# [INFORMATION]
------
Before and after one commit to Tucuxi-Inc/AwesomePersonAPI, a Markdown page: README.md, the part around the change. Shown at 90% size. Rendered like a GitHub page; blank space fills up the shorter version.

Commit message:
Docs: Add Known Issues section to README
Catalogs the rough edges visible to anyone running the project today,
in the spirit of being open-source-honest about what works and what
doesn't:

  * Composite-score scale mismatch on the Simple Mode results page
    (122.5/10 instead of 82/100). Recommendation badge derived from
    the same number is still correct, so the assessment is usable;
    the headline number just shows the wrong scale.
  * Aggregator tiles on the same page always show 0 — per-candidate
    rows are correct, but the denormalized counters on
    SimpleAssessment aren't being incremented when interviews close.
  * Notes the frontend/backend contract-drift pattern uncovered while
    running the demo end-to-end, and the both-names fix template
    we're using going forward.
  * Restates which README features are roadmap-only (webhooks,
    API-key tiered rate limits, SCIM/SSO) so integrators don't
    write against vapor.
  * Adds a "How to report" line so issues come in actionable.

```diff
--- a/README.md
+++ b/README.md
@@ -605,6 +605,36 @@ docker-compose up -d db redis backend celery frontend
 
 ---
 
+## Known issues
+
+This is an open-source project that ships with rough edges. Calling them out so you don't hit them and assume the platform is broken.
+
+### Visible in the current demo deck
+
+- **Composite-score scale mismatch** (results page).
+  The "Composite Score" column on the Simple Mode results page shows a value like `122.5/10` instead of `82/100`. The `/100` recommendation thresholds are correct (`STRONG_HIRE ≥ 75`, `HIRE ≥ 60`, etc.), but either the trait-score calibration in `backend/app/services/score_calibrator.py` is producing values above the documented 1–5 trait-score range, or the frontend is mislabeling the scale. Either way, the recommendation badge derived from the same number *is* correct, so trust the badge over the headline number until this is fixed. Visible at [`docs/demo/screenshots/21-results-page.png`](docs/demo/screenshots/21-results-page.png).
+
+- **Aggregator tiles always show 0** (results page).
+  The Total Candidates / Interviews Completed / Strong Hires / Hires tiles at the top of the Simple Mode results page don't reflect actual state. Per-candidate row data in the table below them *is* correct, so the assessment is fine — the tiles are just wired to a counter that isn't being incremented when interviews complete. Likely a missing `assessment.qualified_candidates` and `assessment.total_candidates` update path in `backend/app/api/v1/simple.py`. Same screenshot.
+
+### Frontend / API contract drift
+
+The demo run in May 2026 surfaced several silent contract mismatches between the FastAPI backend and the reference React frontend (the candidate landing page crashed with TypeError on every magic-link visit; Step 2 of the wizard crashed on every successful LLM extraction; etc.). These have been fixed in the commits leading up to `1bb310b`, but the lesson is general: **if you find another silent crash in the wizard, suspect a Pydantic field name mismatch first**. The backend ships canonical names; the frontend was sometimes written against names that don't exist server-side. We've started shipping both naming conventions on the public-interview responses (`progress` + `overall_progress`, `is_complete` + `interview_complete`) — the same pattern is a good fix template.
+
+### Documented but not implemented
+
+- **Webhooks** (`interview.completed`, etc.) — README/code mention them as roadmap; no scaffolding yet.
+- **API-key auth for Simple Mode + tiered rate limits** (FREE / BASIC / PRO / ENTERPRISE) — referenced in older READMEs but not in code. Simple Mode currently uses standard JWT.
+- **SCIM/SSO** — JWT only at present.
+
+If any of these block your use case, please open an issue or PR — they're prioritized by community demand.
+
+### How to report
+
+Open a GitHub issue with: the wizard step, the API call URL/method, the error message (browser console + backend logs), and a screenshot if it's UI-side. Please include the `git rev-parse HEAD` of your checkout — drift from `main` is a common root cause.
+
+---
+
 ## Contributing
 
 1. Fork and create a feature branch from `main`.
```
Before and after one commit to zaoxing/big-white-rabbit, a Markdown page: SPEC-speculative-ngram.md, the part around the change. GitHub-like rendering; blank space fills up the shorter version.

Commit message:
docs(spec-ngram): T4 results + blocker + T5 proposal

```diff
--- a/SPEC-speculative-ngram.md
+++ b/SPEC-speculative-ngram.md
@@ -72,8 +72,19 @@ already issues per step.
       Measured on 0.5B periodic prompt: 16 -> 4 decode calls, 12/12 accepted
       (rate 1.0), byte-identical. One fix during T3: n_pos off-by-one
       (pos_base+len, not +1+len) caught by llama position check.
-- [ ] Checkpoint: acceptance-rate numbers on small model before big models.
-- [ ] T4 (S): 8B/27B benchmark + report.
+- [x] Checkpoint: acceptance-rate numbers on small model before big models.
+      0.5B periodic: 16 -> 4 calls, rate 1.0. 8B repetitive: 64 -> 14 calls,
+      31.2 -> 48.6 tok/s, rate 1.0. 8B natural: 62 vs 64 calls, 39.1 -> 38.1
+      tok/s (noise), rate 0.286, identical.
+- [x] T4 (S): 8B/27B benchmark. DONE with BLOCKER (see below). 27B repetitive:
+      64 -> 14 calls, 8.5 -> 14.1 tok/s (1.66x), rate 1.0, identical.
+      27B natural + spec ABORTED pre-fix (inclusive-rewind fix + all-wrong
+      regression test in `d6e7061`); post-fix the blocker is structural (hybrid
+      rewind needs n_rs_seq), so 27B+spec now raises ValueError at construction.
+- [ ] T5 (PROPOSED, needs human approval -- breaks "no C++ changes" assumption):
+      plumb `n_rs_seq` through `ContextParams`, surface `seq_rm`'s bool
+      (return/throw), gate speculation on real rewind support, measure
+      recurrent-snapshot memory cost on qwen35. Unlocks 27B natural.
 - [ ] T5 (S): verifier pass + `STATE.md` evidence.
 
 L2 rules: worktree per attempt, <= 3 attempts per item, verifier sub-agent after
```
------
# [WHAT IS NEEDED]
Reproduce every record exactly, line by line.

# [RESULT OF THIS TASK]
Before and after one commit to Tucuxi-Inc/AwesomePersonAPI, a Markdown page: README.md, the part around the change. Shown at 90% size. Rendered like a GitHub page; blank space fills up the shorter version.

Commit message:
Docs: Add Known Issues section to README
Catalogs the rough edges visible to anyone running the project today,
in the spirit of being open-source-honest about what works and what
doesn't:

  * Composite-score scale mismatch on the Simple Mode results page
    (122.5/10 instead of 82/100). Recommendation badge derived from
    the same number is still correct, so the assessment is usable;
    the headline number just shows the wrong scale.
  * Aggregator tiles on the same page always show 0 — per-candidate
    rows are correct, but the denormalized counters on
    SimpleAssessment aren't being incremented when interviews close.
  * Notes the frontend/backend contract-drift pattern uncovered while
    running the demo end-to-end, and the both-names fix template
    we're using going forward.
  * Restates which README features are roadmap-only (webhooks,
    API-key tiered rate limits, SCIM/SSO) so integrators don't
    write against vapor.
  * Adds a "How to report" line so issues come in actionable.

```diff
--- a/README.md
+++ b/README.md
@@ -605,6 +605,36 @@ docker-compose up -d db redis backend celery frontend
 
 ---
 
+## Known issues
+
+This is an open-source project that ships with rough edges. Calling them out so you don't hit them and assume the platform is broken.
+
+### Visible in the current demo deck
+
+- **Composite-score scale mismatch** (results page).
+  The "Composite Score" column on the Simple Mode results page shows a value like `122.5/10` instead of `82/100`. The `/100` recommendation thresholds are correct (`STRONG_HIRE ≥ 75`, `HIRE ≥ 60`, etc.), but either the trait-score calibration in `backend/app/services/score_calibrator.py` is producing values above the documented 1–5 trait-score range, or the frontend is mislabeling the scale. Either way, the recommendation badge derived from the same number *is* correct, so trust the badge over the headline number until this is fixed. Visible at [`docs/demo/screenshots/21-results-page.png`](docs/demo/screenshots/21-results-page.png).
+
+- **Aggregator tiles always show 0** (results page).
+  The Total Candidates / Interviews Completed / Strong Hires / Hires tiles at the top of the Simple Mode results page don't reflect actual state. Per-candidate row data in the table below them *is* correct, so the assessment is fine — the tiles are just wired to a counter that isn't being incremented when interviews complete. Likely a missing `assessment.qualified_candidates` and `assessment.total_candidates` update path in `backend/app/api/v1/simple.py`. Same screenshot.
+
+### Frontend / API contract drift
+
+The demo run in May 2026 surfaced several silent contract mismatches between the FastAPI backend and the reference React frontend (the candidate landing page crashed with TypeError on every magic-link visit; Step 2 of the wizard crashed on every successful LLM extraction; etc.). These have been fixed in the commits leading up to `1bb310b`, but the lesson is general: **if you find another silent crash in the wizard, suspect a Pydantic field name mismatch first**. The backend ships canonical names; the frontend was sometimes written against names that don't exist server-side. We've started shipping both naming conventions on the public-interview responses (`progress` + `overall_progress`, `is_complete` + `interview_complete`) — the same pattern is a good fix template.
+
+### Documented but not implemented
+
+- **Webhooks** (`interview.completed`, etc.) — README/code mention them as roadmap; no scaffolding yet.
+- **API-key auth for Simple Mode + tiered rate limits** (FREE / BASIC / PRO / ENTERPRISE) — referenced in older READMEs but not in code. Simple Mode currently uses standard JWT.
+- **SCIM/SSO** — JWT only at present.
+
+If any of these block your use case, please open an issue or PR — they're prioritized by community demand.
+
+### How to report
+
+Open a GitHub issue with: the wizard step, the API call URL/method, the error message (browser console + backend logs), and a screenshot if it's UI-side. Please include the `git rev-parse HEAD` of your checkout — drift from `main` is a common root cause.
+
+---
+
 ## Contributing
 
 1. Fork and create a feature branch from `main`.
```
Before and after one commit to zaoxing/big-white-rabbit, a Markdown page: SPEC-speculative-ngram.md, the part around the change. GitHub-like rendering; blank space fills up the shorter version.

Commit message:
docs(spec-ngram): T4 results + blocker + T5 proposal

```diff
--- a/SPEC-speculative-ngram.md
+++ b/SPEC-speculative-ngram.md
@@ -72,8 +72,19 @@ already issues per step.
       Measured on 0.5B periodic prompt: 16 -> 4 decode calls, 12/12 accepted
       (rate 1.0), byte-identical. One fix during T3: n_pos off-by-one
       (pos_base+len, not +1+len) caught by llama position check.
-- [ ] Checkpoint: acceptance-rate numbers on small model before big models.
-- [ ] T4 (S): 8B/27B benchmark + report.
+- [x] Checkpoint: acceptance-rate numbers on small model before big models.
+      0.5B periodic: 16 -> 4 calls, rate 1.0. 8B repetitive: 64 -> 14 calls,
+      31.2 -> 48.6 tok/s, rate 1.0. 8B natural: 62 vs 64 calls, 39.1 -> 38.1
+      tok/s (noise), rate 0.286, identical.
+- [x] T4 (S): 8B/27B benchmark. DONE with BLOCKER (see below). 27B repetitive:
+      64 -> 14 calls, 8.5 -> 14.1 tok/s (1.66x), rate 1.0, identical.
+      27B natural + spec ABORTED pre-fix (inclusive-rewind fix + all-wrong
+      regression test in `d6e7061`); post-fix the blocker is structural (hybrid
+      rewind needs n_rs_seq), so 27B+spec now raises ValueError at construction.
+- [ ] T5 (PROPOSED, needs human approval -- breaks "no C++ changes" assumption):
+      plumb `n_rs_seq` through `ContextParams`, surface `seq_rm`'s bool
+      (return/throw), gate speculation on real rewind support, measure
+      recurrent-snapshot memory cost on qwen35. Unlocks 27B natural.
 - [ ] T5 (S): verifier pass + `STATE.md` evidence.
 
 L2 rules: worktree per attempt, <= 3 attempts per item, verifier sub-agent after
```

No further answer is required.